- **Your objective**
Please write out all of the records below exactly as they appear.

**** Recorded data

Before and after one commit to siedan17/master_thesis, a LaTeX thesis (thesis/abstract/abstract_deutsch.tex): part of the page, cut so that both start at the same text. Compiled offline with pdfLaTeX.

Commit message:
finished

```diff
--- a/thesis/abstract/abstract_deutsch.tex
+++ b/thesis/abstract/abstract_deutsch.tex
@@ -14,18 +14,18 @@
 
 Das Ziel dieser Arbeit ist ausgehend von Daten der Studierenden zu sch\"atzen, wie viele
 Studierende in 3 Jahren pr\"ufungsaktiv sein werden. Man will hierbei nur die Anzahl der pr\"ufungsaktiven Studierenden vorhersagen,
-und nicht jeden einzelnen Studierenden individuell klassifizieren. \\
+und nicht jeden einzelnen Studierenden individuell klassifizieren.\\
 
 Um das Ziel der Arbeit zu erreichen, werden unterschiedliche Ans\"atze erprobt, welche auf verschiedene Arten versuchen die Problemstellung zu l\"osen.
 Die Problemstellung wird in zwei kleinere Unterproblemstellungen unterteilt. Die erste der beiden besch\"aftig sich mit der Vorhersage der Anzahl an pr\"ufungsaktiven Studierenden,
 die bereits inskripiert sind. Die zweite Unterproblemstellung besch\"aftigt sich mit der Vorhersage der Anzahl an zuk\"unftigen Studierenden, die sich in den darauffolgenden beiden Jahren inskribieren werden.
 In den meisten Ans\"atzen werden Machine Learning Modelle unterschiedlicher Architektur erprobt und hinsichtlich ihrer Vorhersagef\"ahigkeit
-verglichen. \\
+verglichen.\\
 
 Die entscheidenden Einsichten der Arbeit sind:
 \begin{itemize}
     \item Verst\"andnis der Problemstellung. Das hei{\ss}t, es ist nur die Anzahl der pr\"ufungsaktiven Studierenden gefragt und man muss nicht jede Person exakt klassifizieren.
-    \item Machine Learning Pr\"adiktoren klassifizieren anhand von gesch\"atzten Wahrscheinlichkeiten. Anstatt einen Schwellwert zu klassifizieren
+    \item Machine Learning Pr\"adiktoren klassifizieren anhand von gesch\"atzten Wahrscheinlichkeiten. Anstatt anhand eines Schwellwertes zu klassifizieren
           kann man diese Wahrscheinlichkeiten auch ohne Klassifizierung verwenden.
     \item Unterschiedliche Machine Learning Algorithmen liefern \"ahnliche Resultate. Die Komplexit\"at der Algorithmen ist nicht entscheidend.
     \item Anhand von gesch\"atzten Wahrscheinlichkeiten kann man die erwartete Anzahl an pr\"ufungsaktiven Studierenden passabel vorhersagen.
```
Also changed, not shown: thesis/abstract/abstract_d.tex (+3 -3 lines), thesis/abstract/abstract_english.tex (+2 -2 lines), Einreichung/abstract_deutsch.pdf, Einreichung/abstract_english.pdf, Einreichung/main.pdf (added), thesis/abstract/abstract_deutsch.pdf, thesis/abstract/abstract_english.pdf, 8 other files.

********

- **Result for this exercise**
Before and after one commit to siedan17/master_thesis, a LaTeX thesis (thesis/abstract/abstract_deutsch.tex): part of the page, cut so that both start at the same text. Compiled offline with pdfLaTeX.

Commit message:
finished

```diff
--- a/thesis/abstract/abstract_deutsch.tex
+++ b/thesis/abstract/abstract_deutsch.tex
@@ -14,18 +14,18 @@
 
 Das Ziel dieser Arbeit ist ausgehend von Daten der Studierenden zu sch\"atzen, wie viele
 Studierende in 3 Jahren pr\"ufungsaktiv sein werden. Man will hierbei nur die Anzahl der pr\"ufungsaktiven Studierenden vorhersagen,
-und nicht jeden einzelnen Studierenden individuell klassifizieren. \\
+und nicht jeden einzelnen Studierenden individuell klassifizieren.\\
 
 Um das Ziel der Arbeit zu erreichen, werden unterschiedliche Ans\"atze erprobt, welche auf verschiedene Arten versuchen die Problemstellung zu l\"osen.
 Die Problemstellung wird in zwei kleinere Unterproblemstellungen unterteilt. Die erste der beiden besch\"aftig sich mit der Vorhersage der Anzahl an pr\"ufungsaktiven Studierenden,
 die bereits inskripiert sind. Die zweite Unterproblemstellung besch\"aftigt sich mit der Vorhersage der Anzahl an zuk\"unftigen Studierenden, die sich in den darauffolgenden beiden Jahren inskribieren werden.
 In den meisten Ans\"atzen werden Machine Learning Modelle unterschiedlicher Architektur erprobt und hinsichtlich ihrer Vorhersagef\"ahigkeit
-verglichen. \\
+verglichen.\\
 
 Die entscheidenden Einsichten der Arbeit sind:
 \begin{itemize}
     \item Verst\"andnis der Problemstellung. Das hei{\ss}t, es ist nur die Anzahl der pr\"ufungsaktiven Studierenden gefragt und man muss nicht jede Person exakt klassifizieren.
-    \item Machine Learning Pr\"adiktoren klassifizieren anhand von gesch\"atzten Wahrscheinlichkeiten. Anstatt einen Schwellwert zu klassifizieren
+    \item Machine Learning Pr\"adiktoren klassifizieren anhand von gesch\"atzten Wahrscheinlichkeiten. Anstatt anhand eines Schwellwertes zu klassifizieren
           kann man diese Wahrscheinlichkeiten auch ohne Klassifizierung verwenden.
     \item Unterschiedliche Machine Learning Algorithmen liefern \"ahnliche Resultate. Die Komplexit\"at der Algorithmen ist nicht entscheidend.
     \item Anhand von gesch\"atzten Wahrscheinlichkeiten kann man die erwartete Anzahl an pr\"ufungsaktiven Studierenden passabel vorhersagen.
```
Also changed, not shown: thesis/abstract/abstract_d.tex (+3 -3 lines), thesis/abstract/abstract_english.tex (+2 -2 lines), Einreichung/abstract_deutsch.pdf, Einreichung/abstract_english.pdf, Einreichung/main.pdf (added), thesis/abstract/abstract_deutsch.pdf, thesis/abstract/abstract_english.pdf, 8 other files.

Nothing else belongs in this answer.